Arabic radio interview for Al-Arabiya, contradicts previous statements
in which he stipulates that for unity government talks to continue,
Hamas must recognize Israel.
Abbas’ statements to US Secretary of State Condoleezza Rice and other officials last week that he would not form a coalition government with Hamas unless its members recognize Israel may cause Rice and the Israeli government to lose trust in the Palestinian leader, whom they saw as their only partner for peace. Because of Abbas’ willingness to cooperate with the West, Rice had offered to help Abbas restart Israeli-Palestinian negotiations.
But according to Abbas, his own Fatah party never officially recognized Israel. "The PLO, in 1993, recognized Israel as Israel recognized the PLO. Every person has the right to say 'I do not recognize.' Okay? It's your right. It is the right of every organization," said Abbas.
The difference between Fatah and Hamas is that Fatah has made numerous statements recognizing Israel. But Abbas told al-Arabiya that verbal recognition was essential in order to address "every day" Palestinian matters. Verbal recognition, he explained, only amounted to recognizing Israeli political counterparts, not the state itself.
Abbas means to say that mutual recognition is implicit once one entity, such as the Palestinian government interacts with another entity, like the government of Israel. It is impossible to negotiate or interact with someone without recognizing that the person or entity exists, a claim that Hamas has been making all along.

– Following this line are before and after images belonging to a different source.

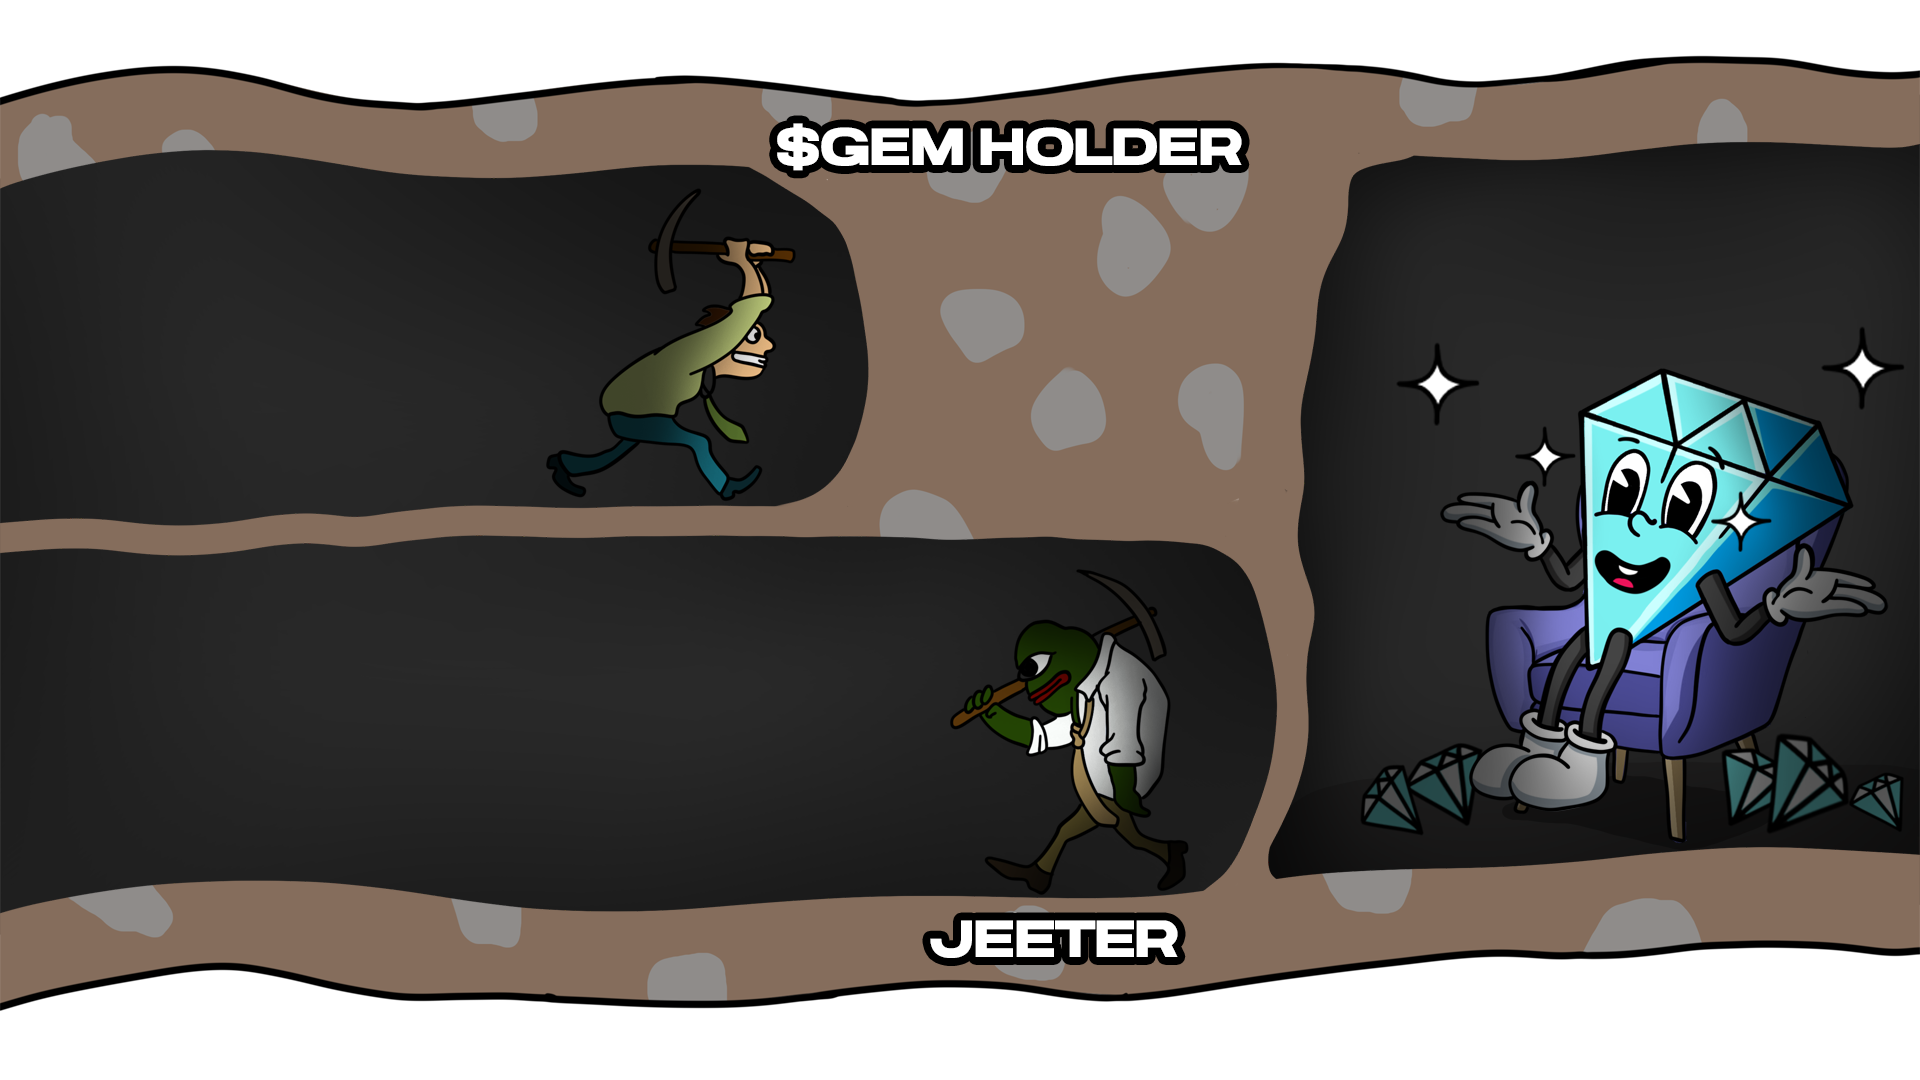
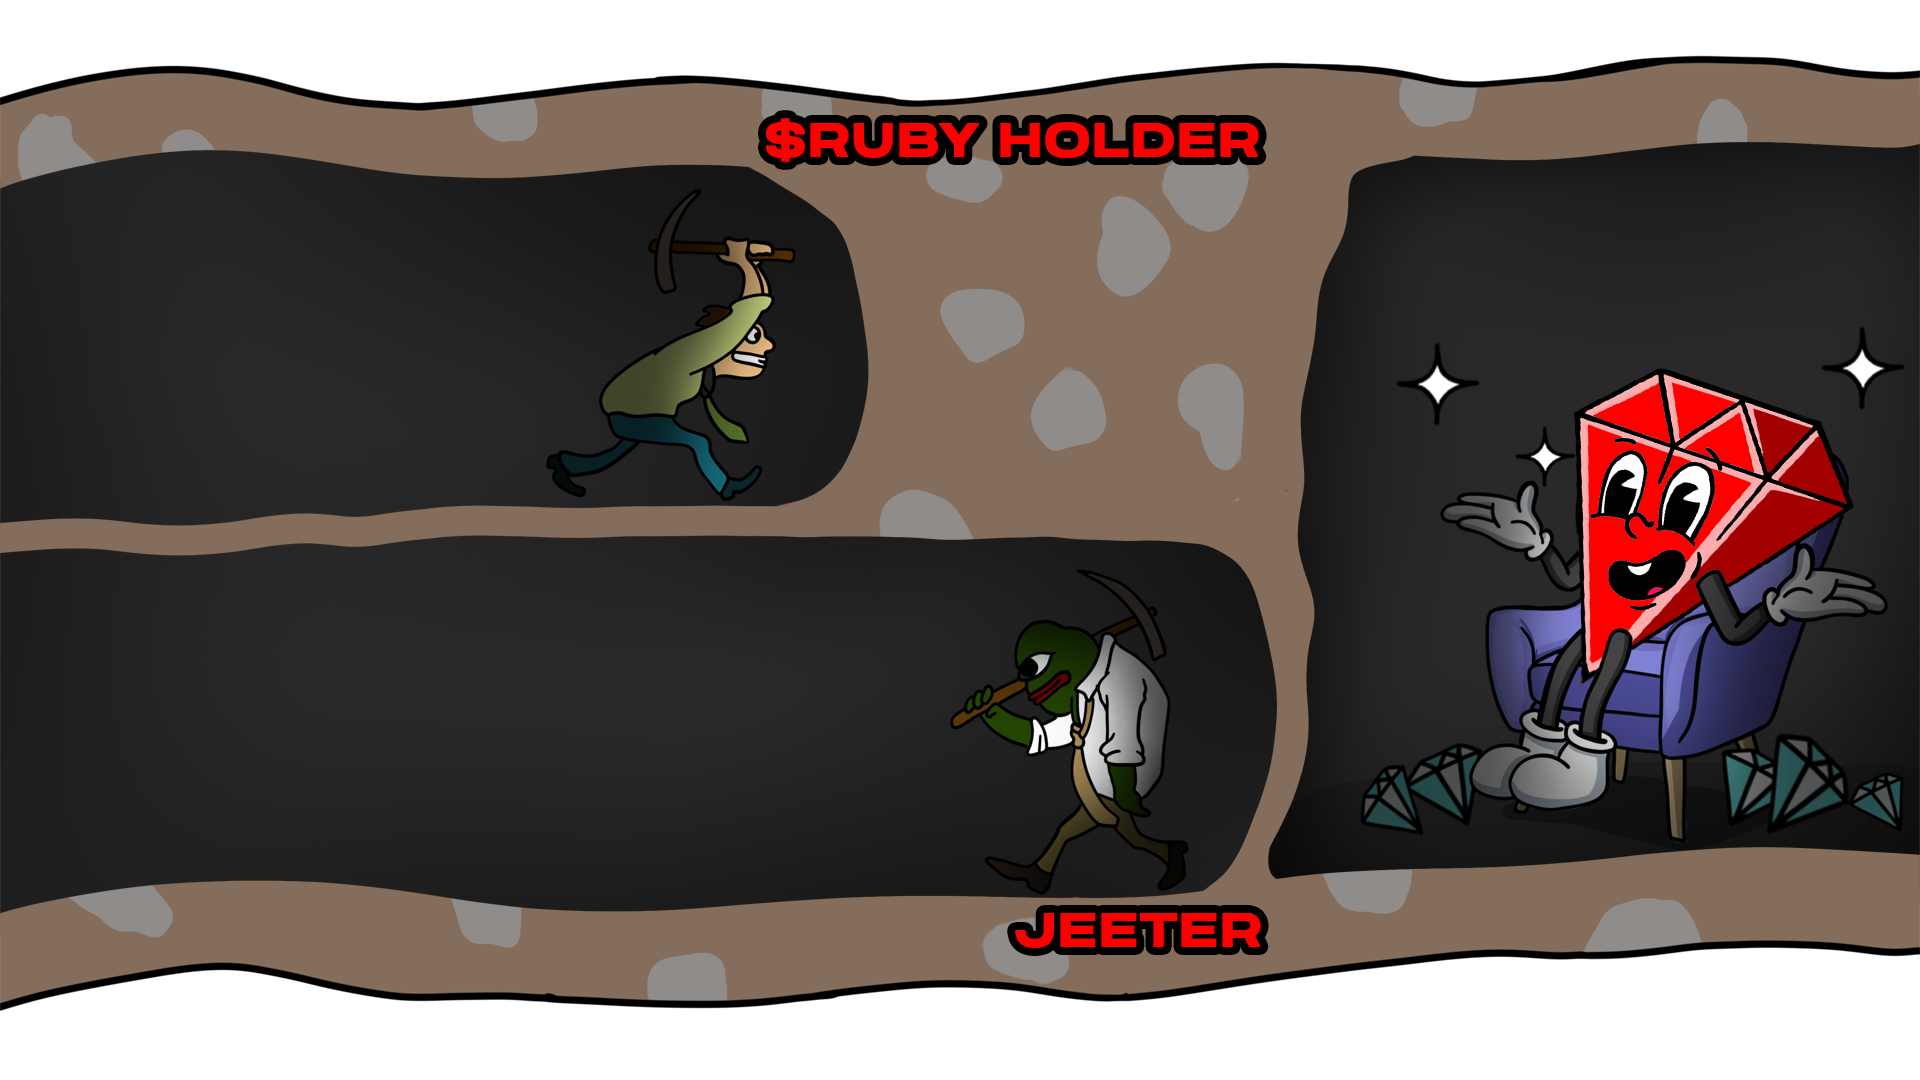
Vfd

Changed region(s): [[0.8125, 0.3361, 0.9688, 0.6417], [0.375, 0.0917, 0.6562, 0.1833], [0.4688, 0.825, 0.6875, 0.9167]]

diff --git a/src/sections/Hero3.jsx b/src/sections/Hero3.jsx
@@ -1,130 +1,9 @@
-// import React, { useRef, useEffect, useState } from 'react';
-// import { FaClipboard } from 'react-icons/fa';
-// import { logoMain, diamondImage, cardImage1, img1, img2 } from '../assets/images';
-
-// const Hero3 = () => {
-//   const contractAddress = 'LOADING...';
-//   const [inputWidth, setInputWidth] = useState(0);
-//   const hiddenDivRef = useRef(null);
-
-//   const copyToClipboard = () => {
-//     navigator.clipboard.writeText(contractAddress);
-//     alert('Contract address copied to clipboard!');
-//   };
-
-//   useEffect(() => {
-//     if (hiddenDivRef.current) {
-//       setInputWidth(hiddenDivRef.current.offsetWidth + 10); // Add some padding for better look
-//     }
-//   }, [contractAddress]);
-
-//   return (
-//     <section className="w-full h-[100%] relative flex flex-col items-center justify-between text-black">
-//       {/* Top Buttons */}
-//       <div className="w-full flex justify-end p-4 space-x-4">
-//         <button
-//           onClick={() => document.getElementById('roadmap').scrollIntoView({ behavior: 'smooth' })}
-//           className="bg-blue-500 text-black text-[37px] font-anton border-4 border-black px-20 py-11 rounded-3xl hover:bg-blue-700"
-//         >
-//           ROADMAP
-//         </button>
-//         <a
-//           href="https://pump.fun/5eayDLdACv74f7hWWvZDEGaUAwHhg15XBL2hV8jFpumpboard"
-//           target="_blank"
-//           rel="noopener noreferrer"
-//           className="bg-blue-500 text-white border-4 border-black px-20 py-11 rounded-3xl hover:bg-blue-700 flex items-center"
-//         >
-//           <img src={img2} alt="X Logo" className="w-14 h-14" />
-//         </a>
-//       </div>
-
-//       {/* Main Content */}
-//       <div className="flex flex-1 items-center justify-between w-full max-w-7xl px-8">
-//         {/* Left Image */}
-//         <div className="w-2/3 animate-slide-in-left">
-//           <img src={diamondImage} alt="Diamond" className="w-[80%] h-[80%]" />
-//         </div>
-
-//         {/* Right Side */}
-//         <div className="w-1/3 flex flex-col items-center animate-slide-in-right">
-//           {/* Logo */}
-//           <img src={logoMain} alt="Logo" className="w-full h-auto mb-8" />
-
-//           {/* Contract Address with Copy Button */}
-//           <div className="bg-purple-600 border-black border-4 p-4 rounded-3xl flex items-center space-x-2">
-//             {/* Hidden div to measure the text width */}
-//             <div
-//               ref={hiddenDivRef}
-//               className="absolute invisible whitespace-nowrap text-lg font-anton"
-//             >
-//               {contractAddress}
-//             </div>
-//             <input
-//               type="text"
-//               value={contractAddress}
-//               readOnly
-//               style={{ width: `${inputWidth}px` }}
-//               className="bg-[#8218df] border-4 border-[#922c8d] rounded-3xl px-4 py-2 text-black font-anton text-lg"
-//             />
-//             <button
-//               onClick={copyToClipboard}
-//               className="bg-blue-500 text-white p-3 rounded-3xl hover:bg-blue-700 flex items-center"
-//             >
-//               <FaClipboard />
-//             </button>
-//           </div>
-//         </div>
-//       </div>
-
-//       {/* Bottom Buttons */}
-//       <div className="relative w-full h-full flex justify-center items-center mt-36">
-//         {/* First Button */}
-//         <a
-//           href="https://x.com/Gem0nSol"
-//           target="_blank"
-//           rel="noopener noreferrer"
-//           className="absolute bg-blue-500 p-8 rounded-xl border-4 border-black hover:bg-blue-700 flex justify-center items-center transition-transform transform hover:scale-110"
-//           style={{
-//             width: '290px',
-//             height: '200px',
-//             bottom: '-100px',
-//             left: '40%',
-//             transform: 'rotate(-10deg)',
-//           }}
-//         >
-//           <img src={img1} alt="Button 1" className="w-32 h-32" />
-//         </a>
-
-//         {/* Second Button */}
-//         <a
-//           href="https://t.me/GEM2MILLIONZ"
-//           target="_blank"
-//           rel="noopener noreferrer"
-//           className="absolute bg-blue-500 p-8 rounded-xl border-4 border-black hover:bg-blue-700 flex justify-center items-center transition-transform transform hover:scale-110"
-//           style={{
-//             width: '290px',
-//             height: '200px',
-//             bottom: '-90px',
-//             right: '23%',
-//             transform: 'rotate(10deg)',
-//           }}
-//         >
-//           <img src={cardImage1} alt="Button 2" className="w-32 h-32" />
-//         </a>
-//       </div>
-//     </section>
-//   );
-// };
-
-// export default Hero3;
-
-
 import React from 'react';
 import { FaClipboard } from 'react-icons/fa'; // Clipboard icon for the copy button
 import { logoMain, diamondImage, cardImage1, img1, img2 } from '../assets/images'; // Replace with your actual image paths
 
 const Hero3 = () => {
-  const contractAddress = '5eayDLdACv74f7hWWvZDEGaUAwHhg15XBL2hV8jFpump'; // Replace with the actual contract address
+  const contractAddress = ''; // Replace with the actual contract address
 
   const copyToClipboard = () => {
     navigator.clipboard.writeText(contractAddress);
@@ -132,7 +11,7 @@ const Hero3 = () => {
   };
 
   return (
-    <section className="w-full h-[100%] relative flex flex-col items-center justify-between  text-black">
+    <section className="w-full h-[100%] relative flex flex-col items-center justify-between  text-black ">
       {/* Top Buttons */}
        <div className="w-full flex justify-end p-4 space-x-4">
          <button
@@ -142,10 +21,10 @@ const Hero3 = () => {
           ROADMAP
         </button>
         <a
-          href="https://pump.fun/5eayDLdACv74f7hWWvZDEGaUAwHhg15XBL2hV8jFpump"
+          href="https://sunpump.meme/"
           target="_blank"
           rel="noopener noreferrer"
-          className="bg-blue-500 text-white border-4 border-black px-20 py-11 rounded-3xl hover:bg-blue-700 flex items-center"
+          className="bg-red-500 text-white border-4 border-black px-20 py-11 rounded-3xl hover:bg-red-700 flex items-center"
         >
           <img src={img2} alt="X Logo" className="w-14 h-14" />
         </a>
@@ -185,7 +64,7 @@ const Hero3 = () => {
       <div className="relative w-full h-full flex justify-center items-center mt-36">
         {/* First Button */}
         <a
-          href="https://x.com/Gem0nSol"
+          href="https://x.com/"
           target="_blank"
           rel="noopener noreferrer"
           className="absolute bg-blue-500 p-8 rounded-xl border-4 border-black hover:bg-blue-700 flex justify-center items-center transition-transform transform hover:scale-110"
@@ -202,7 +81,7 @@ const Hero3 = () => {
 
         {/* Second Button */}
         <a
-          href="https://t.me/GEM2MILLIONZ"
+          href="https://t.me/"
           target="_blank"
           rel="noopener noreferrer"
           className="absolute bg-blue-500 p-8 rounded-xl border-4 border-black hover:bg-blue-700 flex justify-center items-center transition-transform transform hover:scale-110"

diff --git a/src/App.jsx b/src/App.jsx
@@ -49,7 +49,7 @@ const App = () => {
   //   return <LoadingScreen />;
   // }
 return(
-  <main className="relative bg-[#cdd1ff] "  >
+  <main className="relative  bg-gradient-to-b from-[#fbfbfb] via-[#ff4b3b] to-[#db1b06]"  >
     {/* <Nav /> */}
    
 
@@ -59,6 +59,7 @@ return(
     {/* <section className="w-full h-screen bg-cover bg-center " style={{ backgroundImage: `url(${main3})` }}><ComingSoon /></section> */}
    
     <Hero3 />
+    
     <SeparatorReverse />
     
 
@@ -69,7 +70,7 @@ return(
     </section>
     <Separator />
     <section className="w-full h-full bg-cover bg-center   " style={{ backgroundImage: `url(${buttonBg})` }}>
-       <ButtonSection linkUrl="https://pump.fun/5eayDLdACv74f7hWWvZDEGaUAwHhg15XBL2hV8jFpump"  />
+       <ButtonSection linkUrl="https://sunpump.meme/"  />
     </section>
 
     <SeparatorReverse />
@@ -77,7 +78,7 @@ return(
     <section className="w-full h-screen bg-cover bg-center " style={{ backgroundImage: `url(${buttonBg2})` }}>
        <ButtonSection2 />
     </section>
-    <Footer2 linkUrl="https://pump.fun/5eayDLdACv74f7hWWvZDEGaUAwHhg15XBL2hV8jFpump" />
+    <Footer2 linkUrl="https://sunpump.meme/" />
   </main>
 );
 };

diff --git a/index.html b/index.html
@@ -10,7 +10,7 @@
     <link rel="preconnect" href="https://fonts.googleapis.com">
     <link rel="preconnect" href="https://fonts.gstatic.com" crossorigin>
     <link href="https://fonts.googleapis.com/css2?family=Comic+Neue:ital,wght@0,300;0,400;0,700;1,300;1,400;1,700&display=swap" rel="stylesheet">
-    <title>$GEM ON SOL </title>
+    <title>$RUBY TRON'S OFFICIAL MASCOT</title>
   </head>
   <body>
     <div id="root"></div>

diff --git a/src/sections/Footer2.jsx b/src/sections/Footer2.jsx
@@ -3,7 +3,7 @@ import { buttonImage, bed } from '../assets/images'; // Replace with your actual
 
 const Footer2 = ({ linkUrl }) => {
   return (
-    <section className="w-full bg-[#9fa8ff] flex flex-col items-center py-8">
+    <section className="w-full bg-[#aa392c] flex flex-col items-center py-8">
       {/* Top Centered Button Image */}
       <a
         href={linkUrl}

This is not the first time President Abbas has made contradicting statements in public. There seems to be a lack of communication between Hamas and Fatah leaders, especially in regards to the unity government, leading to confusion and distrust among each party’s respective members as well as the Palestinian people.